Lastly, the markets are already pricing in two events which haven’t even occurred yet:
- Rate cuts
- Trade deal with China
There is a decent probability that neither happens soon, and could be a “sell the news” event when they do.
Let me reiterate something I wrote previously which I believe to be most important at this juncture:
“In 2008, when the Fed launched into their “accommodative policy” emergency strategy to bail out the financial markets, the Fed’s balance sheet was only about $915 Billion. The Fed Funds rate was at 4.2%.
If the market fell into a recession tomorrow, the Fed would be starting with roughly a $4 Trillion balance sheet with interest rates 2% lower than they were in 2009. In other words, the ability of the Fed to ‘bail out’ the markets today, is much more limited than it was in 2008.
“The critical point here is that QE and rate reductions have the MOST effect when the economy, markets, and investors have been “blown out,” deviations from the “norm” are negatively extended, confidence is hugely negative.
In other words, there is nowhere to go but up. Today, it is entirely reversed.
The extremely negative environment that existed in 2009, particularly in the asset markets, provided a fertile starting point for monetary interventions. Today, as shown in the table above, the economic and fundamental backdrop could not be more different.”
Lowering interest rates and quantitative easing are “incentives.” Incentives work when there is pent-up demand for a product, but are much less effective when everyone always has what you’re offering.
Bill Bonner had the best explanation:
“Investors’ animal spirits were titillated brought last week by the Fed, which — in the wake of a deteriorating economy — seems ready to shift to Mistake No. 3 even before it has completed Mistake No. 2.
You’ll recall that Mistake No. 2 is raising interest rates to try to mitigate the damage done by Mistake No. 1 (leaving rates too low for too long). Mistake No. 3 is dropping them too sharply to try to undo the damage caused by Mistake No. 2.”
The red shaded bars denote the last two times that markets hit “all-time” highs coincident with an ongoing “sell signal” as denoted by the yellow circles.
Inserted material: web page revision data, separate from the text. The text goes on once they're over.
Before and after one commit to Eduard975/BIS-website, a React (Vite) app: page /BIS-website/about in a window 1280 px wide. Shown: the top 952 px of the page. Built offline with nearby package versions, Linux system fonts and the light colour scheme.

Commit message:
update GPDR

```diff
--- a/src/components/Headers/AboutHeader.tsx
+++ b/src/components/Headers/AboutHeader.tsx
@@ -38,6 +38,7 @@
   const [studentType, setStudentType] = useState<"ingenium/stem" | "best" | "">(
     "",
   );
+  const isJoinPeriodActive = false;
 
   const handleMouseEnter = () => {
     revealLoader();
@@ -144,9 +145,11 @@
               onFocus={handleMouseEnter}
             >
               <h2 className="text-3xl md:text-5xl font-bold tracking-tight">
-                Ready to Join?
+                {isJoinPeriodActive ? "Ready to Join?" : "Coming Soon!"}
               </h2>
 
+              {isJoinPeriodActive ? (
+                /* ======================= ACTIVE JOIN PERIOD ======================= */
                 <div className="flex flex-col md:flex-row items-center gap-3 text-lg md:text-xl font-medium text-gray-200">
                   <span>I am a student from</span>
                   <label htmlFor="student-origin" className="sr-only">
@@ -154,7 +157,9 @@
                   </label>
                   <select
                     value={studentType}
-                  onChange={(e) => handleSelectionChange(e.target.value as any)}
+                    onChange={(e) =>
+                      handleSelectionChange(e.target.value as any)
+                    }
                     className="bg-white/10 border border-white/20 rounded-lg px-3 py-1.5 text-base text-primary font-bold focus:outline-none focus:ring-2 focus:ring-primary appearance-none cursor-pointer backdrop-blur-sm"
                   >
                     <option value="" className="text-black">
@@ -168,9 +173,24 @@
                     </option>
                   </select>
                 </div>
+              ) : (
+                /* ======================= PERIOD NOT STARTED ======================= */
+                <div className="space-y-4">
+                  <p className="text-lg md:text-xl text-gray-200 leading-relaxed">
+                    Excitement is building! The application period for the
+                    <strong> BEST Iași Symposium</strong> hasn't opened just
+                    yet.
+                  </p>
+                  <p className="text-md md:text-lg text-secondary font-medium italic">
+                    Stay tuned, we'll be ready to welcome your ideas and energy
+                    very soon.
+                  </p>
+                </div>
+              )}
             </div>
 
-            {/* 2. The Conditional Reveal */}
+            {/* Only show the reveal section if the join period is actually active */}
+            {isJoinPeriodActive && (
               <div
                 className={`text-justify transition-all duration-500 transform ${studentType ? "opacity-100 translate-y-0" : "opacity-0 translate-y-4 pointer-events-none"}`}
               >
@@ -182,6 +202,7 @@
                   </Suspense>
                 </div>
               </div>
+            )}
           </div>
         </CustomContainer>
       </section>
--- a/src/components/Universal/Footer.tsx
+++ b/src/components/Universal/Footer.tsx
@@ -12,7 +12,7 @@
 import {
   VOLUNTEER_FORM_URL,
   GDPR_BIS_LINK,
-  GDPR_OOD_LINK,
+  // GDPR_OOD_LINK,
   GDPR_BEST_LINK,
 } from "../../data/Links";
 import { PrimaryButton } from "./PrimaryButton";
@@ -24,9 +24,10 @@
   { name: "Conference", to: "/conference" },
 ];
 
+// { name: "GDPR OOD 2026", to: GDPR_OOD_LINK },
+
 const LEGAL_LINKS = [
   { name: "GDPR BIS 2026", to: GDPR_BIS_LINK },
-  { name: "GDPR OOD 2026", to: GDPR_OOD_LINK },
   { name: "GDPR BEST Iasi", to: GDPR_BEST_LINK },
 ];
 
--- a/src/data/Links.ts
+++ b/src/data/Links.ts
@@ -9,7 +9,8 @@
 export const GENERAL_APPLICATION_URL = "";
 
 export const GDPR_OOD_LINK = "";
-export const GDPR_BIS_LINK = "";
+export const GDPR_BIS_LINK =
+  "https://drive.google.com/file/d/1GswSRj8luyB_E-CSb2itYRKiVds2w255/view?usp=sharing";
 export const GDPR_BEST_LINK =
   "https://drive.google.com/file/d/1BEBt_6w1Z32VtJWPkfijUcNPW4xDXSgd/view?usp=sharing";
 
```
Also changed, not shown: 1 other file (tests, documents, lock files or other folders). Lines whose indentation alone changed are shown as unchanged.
In both previous cases, the subsequent rally, while failing to hit new highs, almost reversed the sell signal before the markets turned lower again. While I am not suggesting that current market action will play out in the same fashion, it is worth considering before getting aggressively long-biased at this juncture.
More importantly, just about every other major index is NOT CONFIRMING the S&P 500’s new highs. Small, Mid, International, and Emerging Markets are all suggesting that something isn’t quite right, and even the “tech heavy” Nasdaq has failed to set new highs so far.
So, what is pushing the S&P 500 index to new heights. It has primarily been the rotation into “defensive positioning,” which also suggests a “risk off” mood by investors. (This rotation is something we recommended to our clients in Mid-may.)
The risk is that the current breakout is another failed attempt in this 18-month long consolidation process. The chart below shows a more concerning backdrop. As noted above, it is when the 10-year less the 2-year yield spread starts to increase, combined with a monthly “sell signal,” which as denoted major turning points in the market.
Therefore, we don’t recommend buying the breakout just yet.
Why aren’t we getting more bearish in our positioning?
Simply because the market has done nothing wrong as of yet.
If the market can breakout, and confirm new highs, then a push towards 3100 is likely.
However, such a move would only likely be temporary and would only serve to further inflate current overvaluation and extensions of the market. Such will exacerbate the expected decline in late summer and early fall.
We suggest maintaining a long-equity base in portfolios, but continue to carry both higher levels of cash and hedges against a pickup in volatility. (We added Gold and Goldminers a couple of months ago for this very reason.)
Stay long for now, but I would not get too comfortable.